Exercise directions: Examine the data below and state how many lines contain "Section", offering no other words.

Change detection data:
_ _ _ _ _ _ _

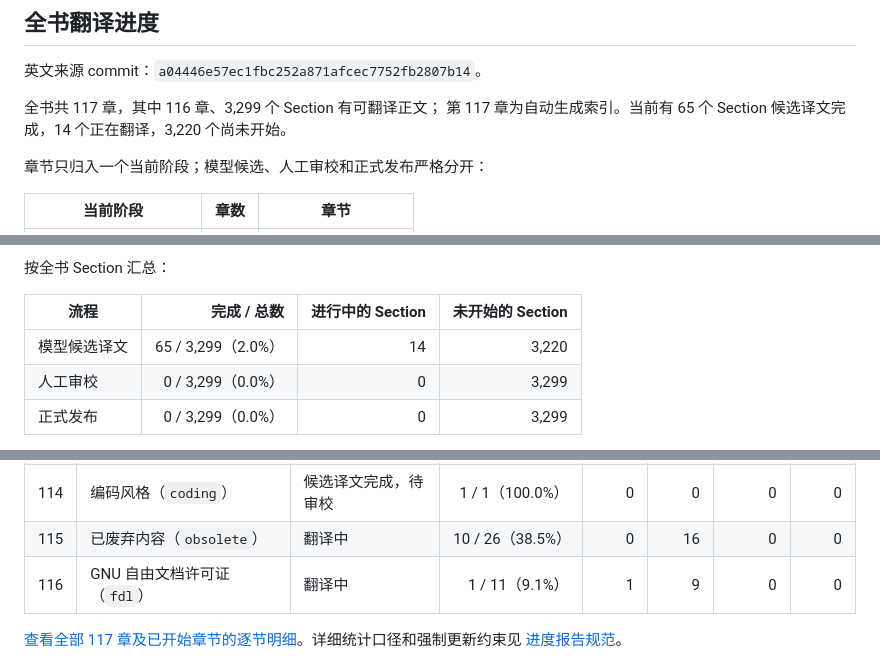
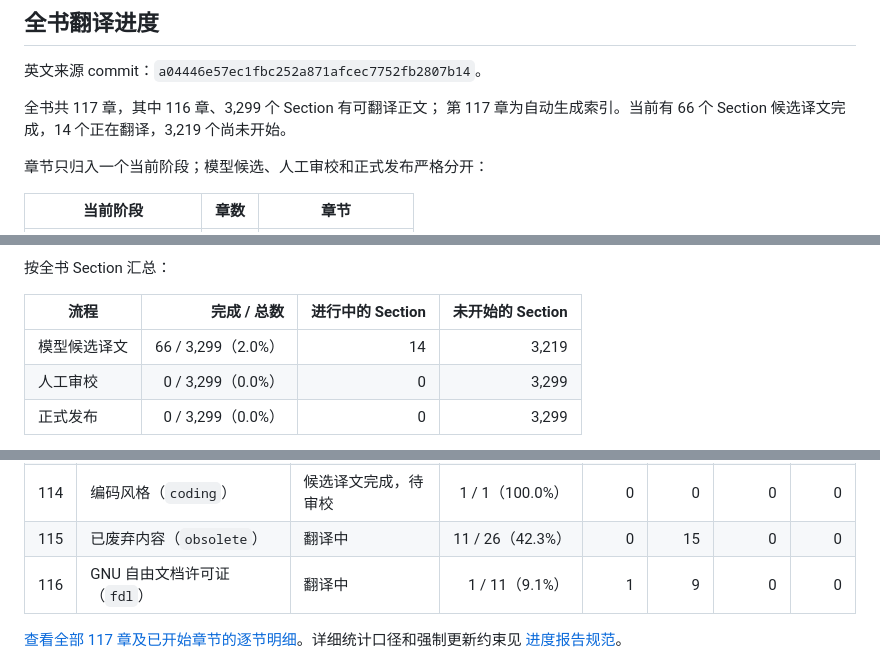
Before and after one commit to dongyaotalk/stacks-project-zh, a Markdown page: README.md, 3 parts joined by grey strips. GitHub-like rendering.

```diff
--- a/README.md
+++ b/README.md
@@ -15,7 +15,7 @@ TeX 和 PDF 都不是翻译事实来源。
 英文来源 commit：`a04446e57ec1fbc252a871afcec7752fb2807b14`。
 
 全书共 117 章，其中 116 章、3,299 个 Section 有可翻译正文；
-第 117 章为自动生成索引。当前有 65 个 Section 候选译文完成，14 个正在翻译，3,220 个尚未开始。
+第 117 章为自动生成索引。当前有 66 个 Section 候选译文完成，14 个正在翻译，3,219 个尚未开始。
 
 章节只归入一个当前阶段；模型候选、人工审校和正式发布严格分开：
 
@@ -34,7 +34,7 @@ TeX 和 PDF 都不是翻译事实来源。
 
 | 流程 | 完成 / 总数 | 进行中的 Section | 未开始的 Section |
 | --- | ---: | ---: | ---: |
-| 模型候选译文 | 65 / 3,299（2.0%） | 14 | 3,220 |
+| 模型候选译文 | 66 / 3,299（2.0%） | 14 | 3,219 |
 | 人工审校 | 0 / 3,299（0.0%） | 0 | 3,299 |
 | 正式发布 | 0 / 3,299（0.0%） | 0 | 3,299 |
 
@@ -49,7 +49,7 @@ TeX 和 PDF 都不是翻译事实来源。
 | 112 | 文献指南（`guide`） | 候选译文完成，待审校 | 7 / 7（100.0%） | 0 | 0 | 0 | 0 |
 | 113 | 期望事项（`desirables`） | 候选译文完成，待审校 | 20 / 20（100.0%） | 0 | 0 | 0 | 0 |
 | 114 | 编码风格（`coding`） | 候选译文完成，待审校 | 1 / 1（100.0%） | 0 | 0 | 0 | 0 |
-| 115 | 已废弃内容（`obsolete`） | 翻译中 | 10 / 26（38.5%） | 0 | 16 | 0 | 0 |
+| 115 | 已废弃内容（`obsolete`） | 翻译中 | 11 / 26（42.3%） | 0 | 15 | 0 | 0 |
 | 116 | GNU 自由文档许可证（`fdl`） | 翻译中 | 1 / 11（9.1%） | 1 | 9 | 0 | 0 |
 
 [查看全部 117 章及已开始章节的逐节明细](docs/translation-progress.md)。详细统计口径和强制更新约束见
```
Also changed, not shown: docs/translation-progress.md (+4 -4 lines).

_ _ _ _ _ _ _

Exercise result: 4